## Task prompt
Narrow the data below down to the lines containing "mobile".

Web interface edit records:
★ ★ ★ ★

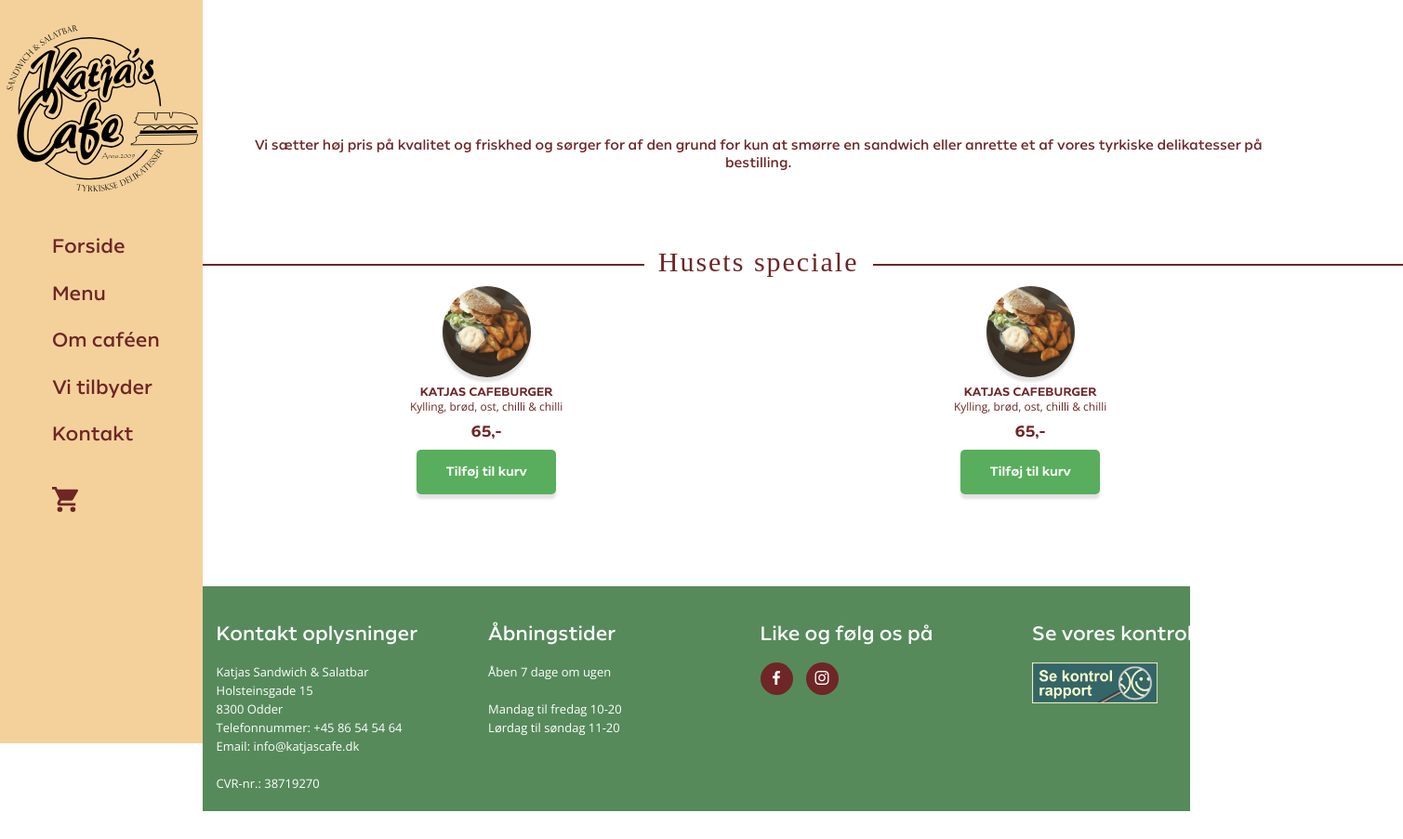
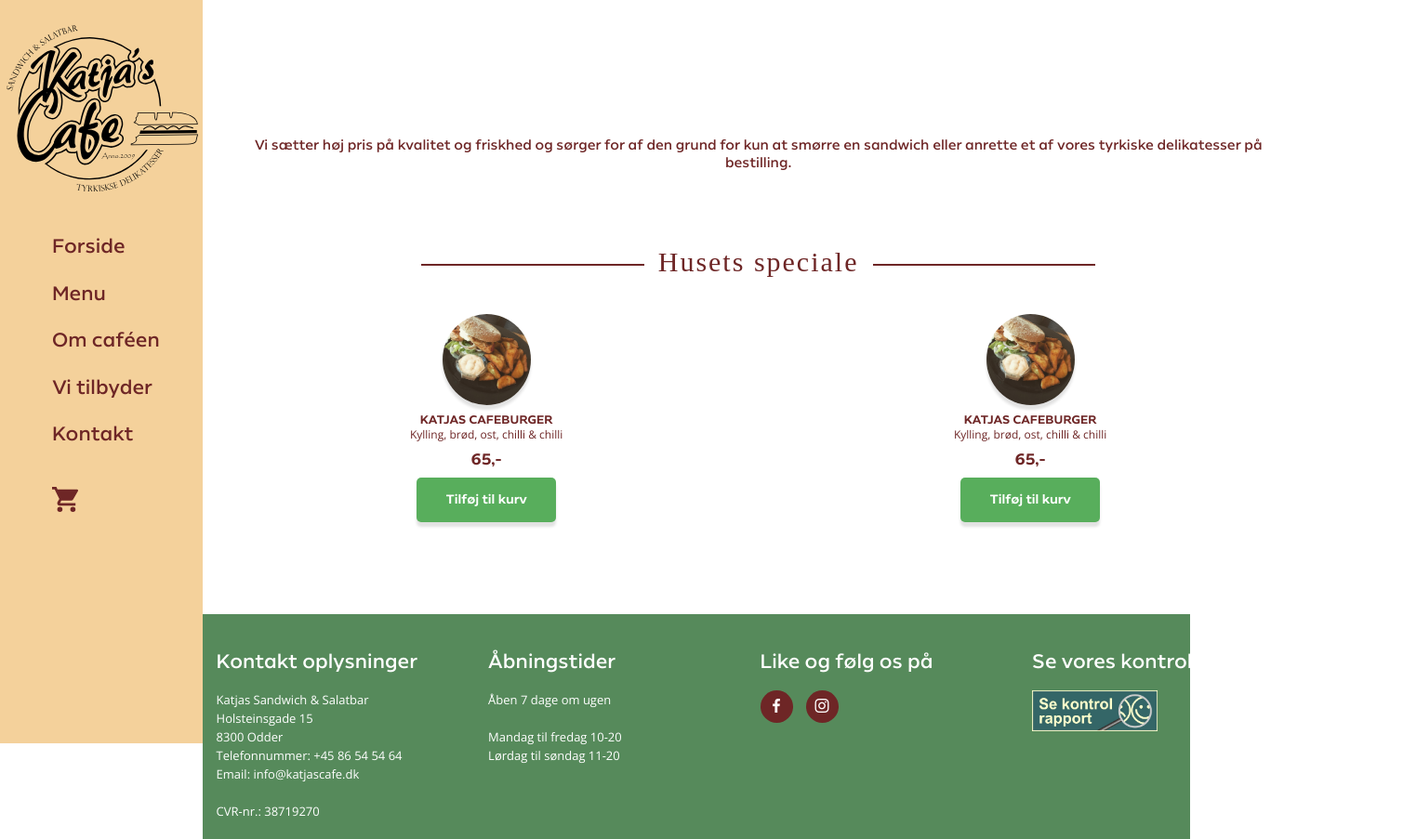
Before and after one commit to shujale/exam2018, a plain HTML site: page menu.html in a window 1280 px wide. Shown: the whole page at 93% size, 1509 px wide, since content can reach past the window. Before the commit the page ends 873 px from the top, so only its background shows below. Drawn offline with nearby package versions, Linux system fonts and the light colour scheme; files whose address does not match are found by name; a web font is replaced by a local one.

Commit message:
CSS fixing

```diff
--- a/css/styles.css
+++ b/css/styles.css
@@ -726,10 +726,14 @@ section.section-menu-mobile h2 {
   line-height: 19px;
 }
 
+section.section-menu-mobile h3{
+  margin-bottom: 40px;
+}
+
 section.section-menu-mobile h3:before, section.section-menu-mobile h3:after {
   content: "";
   display: inline-block;
-  width: 50%;
+  width: 21%;
   height: 2px;
   background-color: #6e2626;
   position: relative;
```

★ ★ ★ ★

## Answer to the problem
@@ -726,10 +726,14 @@ section.section-menu-mobile h2 {
+section.section-menu-mobile h3{
 section.section-menu-mobile h3:before, section.section-menu-mobile h3:after {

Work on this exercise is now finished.